Odette Alcantara used to call me, with loving sarcasm, “Miss Universe” and I would retaliate by calling her “Miss World.” Little would I guess that I’d ever quarrel with such loving terms. And only because “universal” has come to mean “global.” And “globalization,” in the wrong sense of the word, as it is touted today, is a bad word. It is the standardization or popularization of everything that benefits the Western world. (Miss World’s world).
One of globalization’s most obvious effects is that today you can hardly tell one beautiful face from another—such as of new movie stars and beauty queens. Every face seems to have been modeled on an imported template, and comes complete with a ton of makeup products for sale to achieve that “perfect look.”

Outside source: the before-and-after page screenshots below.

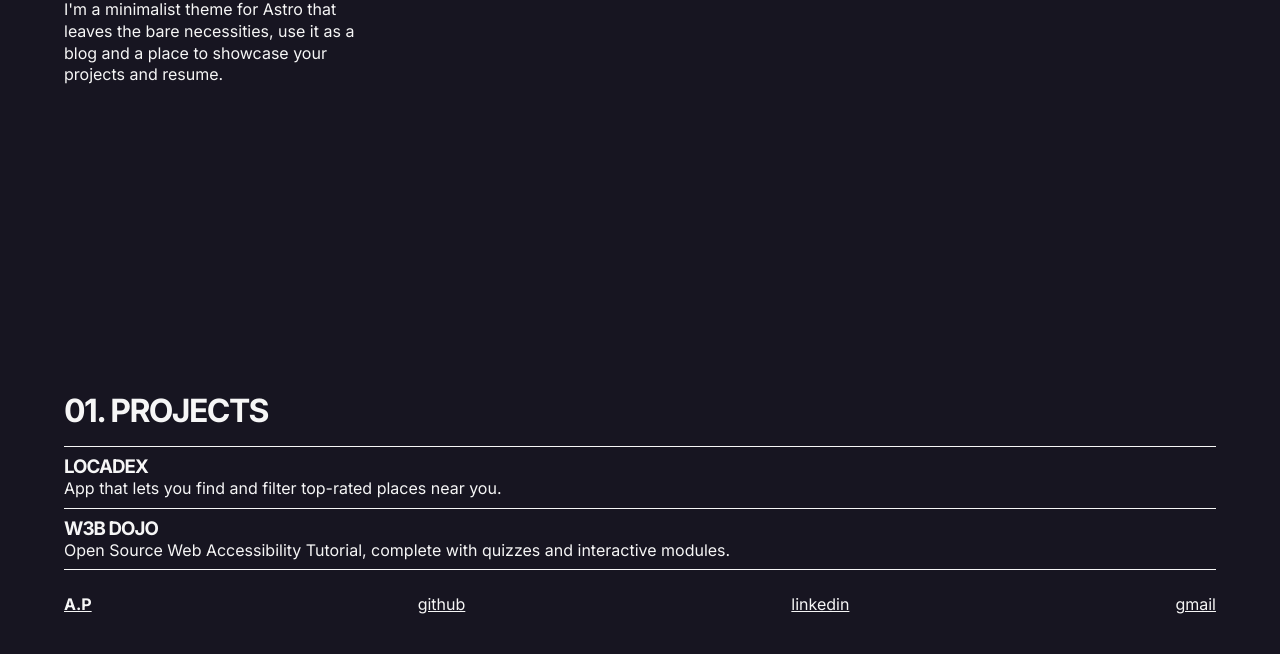
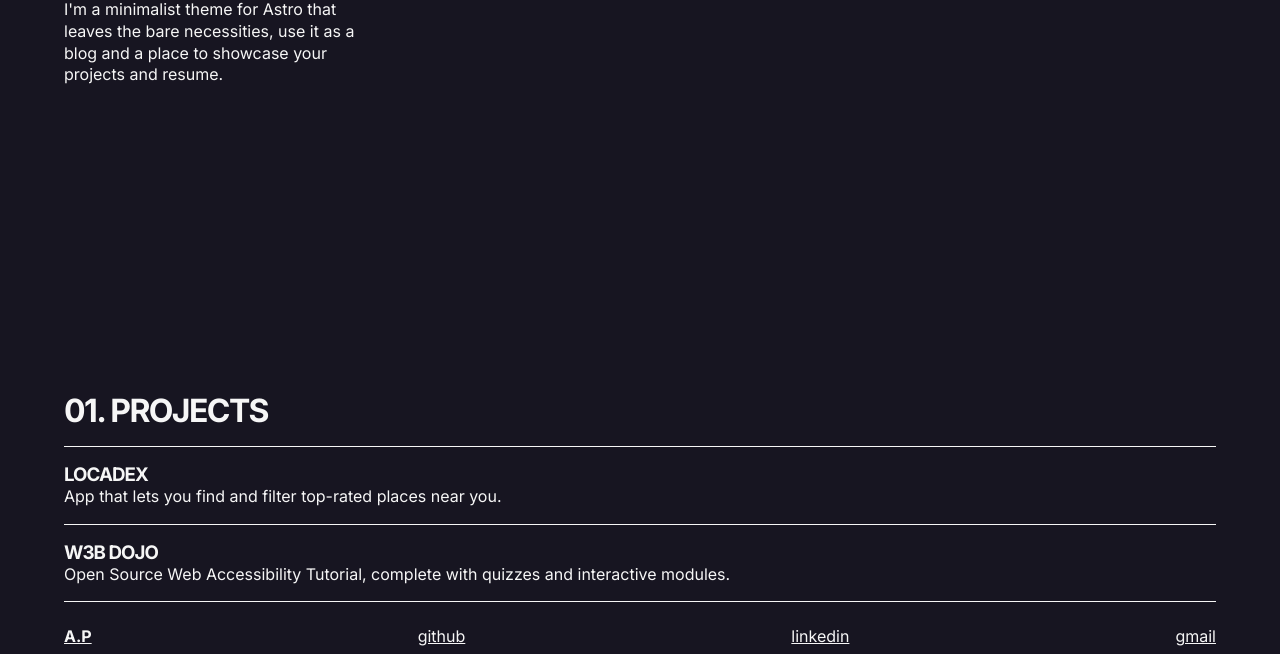
Before and after one commit to joayo13/portfolio-pico, an Astro site: page / in a window 1280 px wide. Shown: the part 381-1035 px from the top of the page. Before the commit the page ends 1003 px from the top, so only its background shows below. Built offline with nearby package versions, Linux system fonts and the light colour scheme; Astro itself is replaced by a stand-in of ours.

Commit message:
increased spacing of li elements in proejcts

```diff
--- a/src/components/Projects.astro
+++ b/src/components/Projects.astro
@@ -23,7 +23,7 @@ const projects = await getCollection("projects");
     a {
         text-decoration: none;
         display: block;
-        padding: 0.5em 0;
+        padding: 1em 0;
     }
 
     ul {
--- a/src/global.css
+++ b/src/global.css
@@ -1,6 +1,5 @@
 :root {
     --white: #f6f6f6;
-
     --tight-spacing: -0.05em;
 }
 
```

Charice Pempengco seems to have surrendered her round-as-a-moon face to such a siren call. This has erased the unique physical characteristic to remember her by. Now she is just another pretty face. (Of course there’s her talent to see her through). It’s almost unnecessary to talk about plastic surgery.
The characteristics of a remodeled face are just too familiar—the eyes pulled at the corners to stretch a furrowed brow, a nose startlingly turned Caucasian. No more double chin, no more turkey neck, and the smile can no longer be smiled. It can be surreal.

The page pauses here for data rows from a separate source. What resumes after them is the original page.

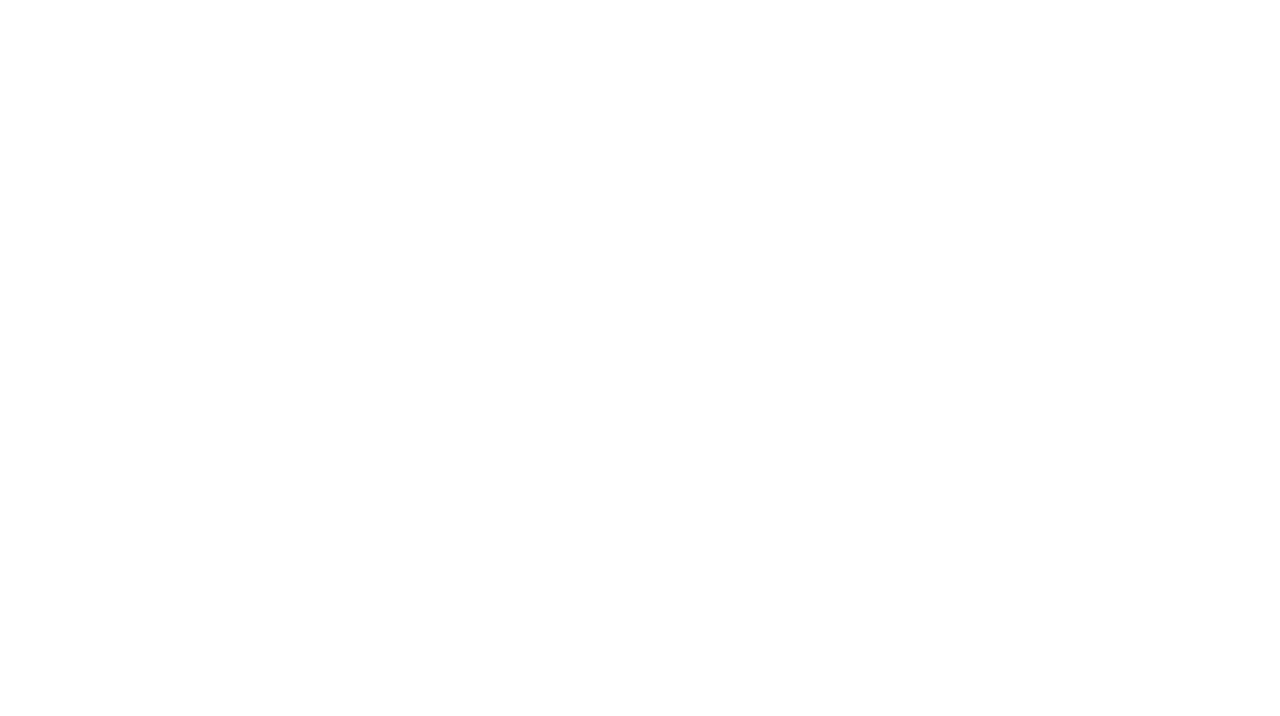
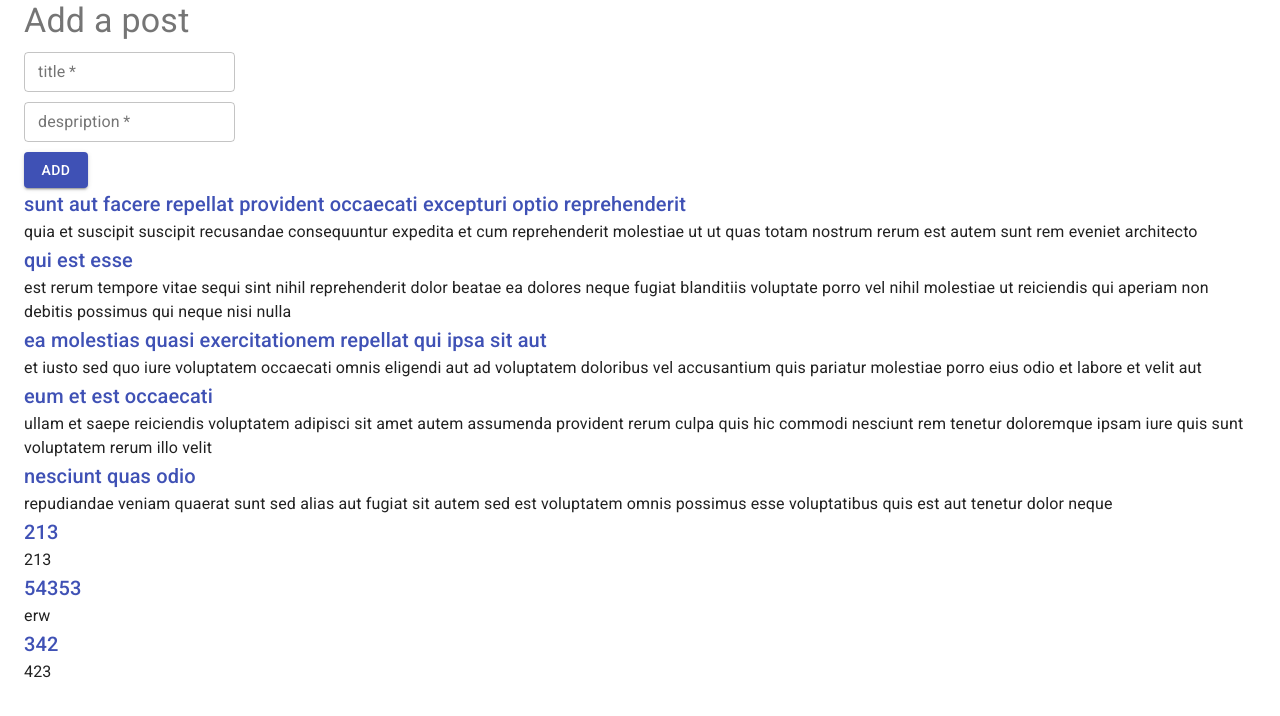
Before and after one commit to akifsonmez/react-material-ui-exercises, a React (Create React App) app: page /JsonServerExamples in a window 1280 px wide. Shown: the top 716 px of the page. Built offline with nearby package versions, Linux system fonts and the light colour scheme; data requests are answered from the project's data file; a web font is replaced by a local one.

Commit message:
json server examples added

```diff
--- /dev/null
+++ b/data/db.json
@@ -0,0 +1,49 @@
+{
+  "post": [
+    {
+      "userId": 1,
+      "id": 1,
+      "title": "sunt aut facere repellat provident occaecati excepturi optio reprehenderit",
+      "body": "quia et suscipit\nsuscipit recusandae consequuntur expedita et cum\nreprehenderit molestiae ut ut quas totam\nnostrum rerum est autem sunt rem eveniet architecto"
+    },
+    {
+      "userId": 1,
+      "id": 2,
+      "title": "qui est esse",
+      "body": "est rerum tempore vitae\nsequi sint nihil reprehenderit dolor beatae ea dolores neque\nfugiat blanditiis voluptate porro vel nihil molestiae ut reiciendis\nqui aperiam non debitis possimus qui neque nisi nulla"
+    },
+    {
+      "userId": 1,
+      "id": 3,
+      "title": "ea molestias quasi exercitationem repellat qui ipsa sit aut",
+      "body": "et iusto sed quo iure\nvoluptatem occaecati omnis eligendi aut ad\nvoluptatem doloribus vel accusantium quis pariatur\nmolestiae porro eius odio et labore et velit aut"
+    },
+    {
+      "userId": 1,
+      "id": 4,
+      "title": "eum et est occaecati",
+      "body": "ullam et saepe reiciendis voluptatem adipisci\nsit amet autem assumenda provident rerum culpa\nquis hic commodi nesciunt rem tenetur doloremque ipsam iure\nquis sunt voluptatem rerum illo velit"
+    },
+    {
+      "userId": 1,
+      "id": 5,
+      "title": "nesciunt quas odio",
+      "body": "repudiandae veniam quaerat sunt sed\nalias aut fugiat sit autem sed est\nvoluptatem omnis possimus esse voluptatibus quis\nest aut tenetur dolor neque"
+    },
+    {
+      "title": "213",
+      "body": "213",
+      "id": 6
+    },
+    {
+      "title": "54353",
+      "body": "erw",
+      "id": 7
+    },
+    {
+      "title": "342",
+      "body": "423",
+      "id": 8
+    }
+  ]
+}
--- a/src/App.js
+++ b/src/App.js
@@ -4,6 +4,7 @@ import ButtonExamples from './examples/ButtonExamples';
 import IconExamples from './examples/IconExamples';
 import TextFieldExamples from './examples/TextFieldExamples';
 import RadioButtonExamples from "./examples/RadioButtonExamples";
+import JsonServerExamples from "./examples/JsonServerExamples";
 
 function App() {
     return (
@@ -24,6 +25,9 @@ function App() {
                 <Route exact path="/RadioButtonExamples">
                     <RadioButtonExamples/>
                 </Route>
+                <Route exact path="/JsonServerExamples">
+                    <JsonServerExamples/>
+                </Route>
                 <Route exact path="/">
                     <TypographyExamples/>
                 </Route>
--- /dev/null
+++ b/src/examples/JsonServerExamples.js
@@ -0,0 +1,98 @@
+import {Container, makeStyles, TextField, Typography} from "@material-ui/core";
+import {useEffect, useState} from "react";
+import Button from "@material-ui/core/Button";
+import React from "react";
+
+const useStyles = makeStyles({
+    field: {
+        display: "block",
+        marginBottom: "10px",
+        marginTop: "10px"
+    }
+})
+
+const JsonServerExamples = () => {
+    const [posts, setPosts] = useState([])
+    const [title, setTitle] = useState("")
+    const [description, setDescription] = useState("")
+    const [titleError, setTitleError] = useState(false)
+    const [descriptionError, setDescriptionError] = useState(false)
+    const classes = useStyles()
+
+
+    useEffect(() => {
+        fetch("http://localhost:8000/post")
+            .then(response => response.json())
+            .then(data => setPosts(data))
+    }, [])
+
+    function handleSubmit(e) {
+        e.preventDefault();
+        setTitleError(false)
+        setDescriptionError(false)
+        if (!title) setTitleError(true)
+        if (!description) setDescriptionError(true)
+        if (title && description) {
+            let newPost = {title, "body": description}
+            fetch("http://localhost:8000/post", {
+                method: "POST",
+                headers: {
+                    "Content-Type": "application/json"
+                },
+                body: JSON.stringify(newPost)
+            })
+                .then(() => setPosts([...posts, newPost]))
+        }
+    }
+
+    return (
+        <Container>
+            <React.Fragment>
+                <form onSubmit={handleSubmit} noValidate>
+                    <Typography
+                        variant="h4"
+                        color="textSecondary">Add a post
+                    </Typography>
+                    <TextField
+                        className={classes.field}
+                        variant="outlined"
+                        label="title"
+                        size="small"
+                        onChange={(e) => setTitle(e.target.value)}
+                        error={titleError}
+                        required
+                    />
+                    <TextField
+                        className={classes.field}
+                        variant="outlined"
+                        label="despription"
+                        size="small"
+                        onChange={(e) => setDescription(e.target.value)}
+                        error={descriptionError}
+                        required
+                    />
+                    <Button
+                        color="primary"
+                        variant="contained"
+                        type="submit">
+                        Add
+                    </Button>
+                </form>
+            </React.Fragment>
+            <React.Fragment>
+                {posts.map(post => {
+                    return (
+                        <React.Fragment key={post.id}>
+                            <Typography variant="h6" color="primary">{post.title}</Typography>
+                            <React.Fragment>
+                                <Typography variant="body1" color="textPrimary">{post.body}</Typography>
+                            </React.Fragment>
+                        </React.Fragment>
+                    );
+                })}
+            </React.Fragment>
+        </Container>
+    );
+}
+
+export default JsonServerExamples
```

Quit eating. Exercise all day to look like an anchovy—it’s fashionable. If too slothful to do so, the body-sculpting clinic can give you a shape while you doze off.
Readers by teachers
There was once an attempt to democratize the writing of public-school readers. It was assigned to a group of grade-school teachers to write. The logic was that since it was taught by them every day, they’d be the best ones to write it. Who needs a snooty creative writer! The teachers undertook the writing of the reader, not as individuals, but as a group. Everything was a communal decision—how the plot, the characters, the style of the stories would go. The writing was communal, too. Needless to say, the book turned out disastrous. It had no character—it was boring and soon became a basket case. Democratic group work.
This reminds me of a lesser but also “democratic” undertaking—the choice of a uniform costume for a group of matrons to wear to an important affair. They zeroed in on the Gibson Girl look.
If you are not old enough to remember, the Gibson Girl in the ’50s had a long billowy skirt, mutton sleeves, a kind of collar and a little black ribbon bow at the neck. The design was passed around the table for suggestions. For the dress to look good on fat and thin alike, it was suggested that the skirt be straight. Approved! Aren’t the sleeves a bit warm—can we just shorten? Approved! What about removing the collar and just making the neck a V? Approved! Isn’t the little black bow a bit too young for us? Removal approved!
I never knew how the costume ended up because I couldn’t go to the party. But from where I was sitting that day, the Gibson Girl dress was beginning to look like a maid’s uniform.
Editing the ‘saya’
The saya is my favorite formal attire because it is basically Filipino. But how it has devolved from native to western is a morality tale worth remembering. Way before my time, the first couturiers dismembered the saya—removed its tail, its yoke (panuelo), its overskirt (tapis).
The next bright designers connected the blouse to the skirt to make it comfortable, and streamline the look to become one continuous flow. At the same time, they changed its material to a contemporary fabric. Beautiful, but it looked exactly like a Western evening gown. With butterfly sleeves attached!
Oh, those sleeves! The original sleeves at first were down to the wrists, and then elbow length, then two inches shorter They were beautiful, transparent like paper lanterns. But the transparent fabric was soon unavailable and so the sleeves became the same cloth material as the now Western-looking evening gown-saya.
The abused saya sleeves got reduced in size even more! In the last version I spotted, they were the size of ordinary puffed sleeves but flattened like pancakes. The saya was at last democratic!
There is no entity I revere more than the Palanca Memorial Awards. Since the ’50s it has steadfastly encouraged Filipino writers to do their best. In the beginning there was only one category, the short story, English and Filipino, three prizes each. It was a singular honor to win an award.
Today there are about 21 categories of three prizes each, almost a hundred winners every year! Like the beautiful faces that one can no longer tell apart, or the saya that one can’t tell from the evening dress, it is almost impossible to remember the winners.
Awards are the most elitist of undertakings. They choose the unique, the most outstanding. They are not slices of a mammoth cake to be given to everyone. Those are called grants. This is not to suggest that there shouldn’t be so many categories.
I just don’t know how to reverse the process—raise the amount of the prize money but don’t add any more categories? Memorialize the literary pieces in books—some of this has been done. Stagger the awarding ceremonies per category? Worth a think, don’t you think?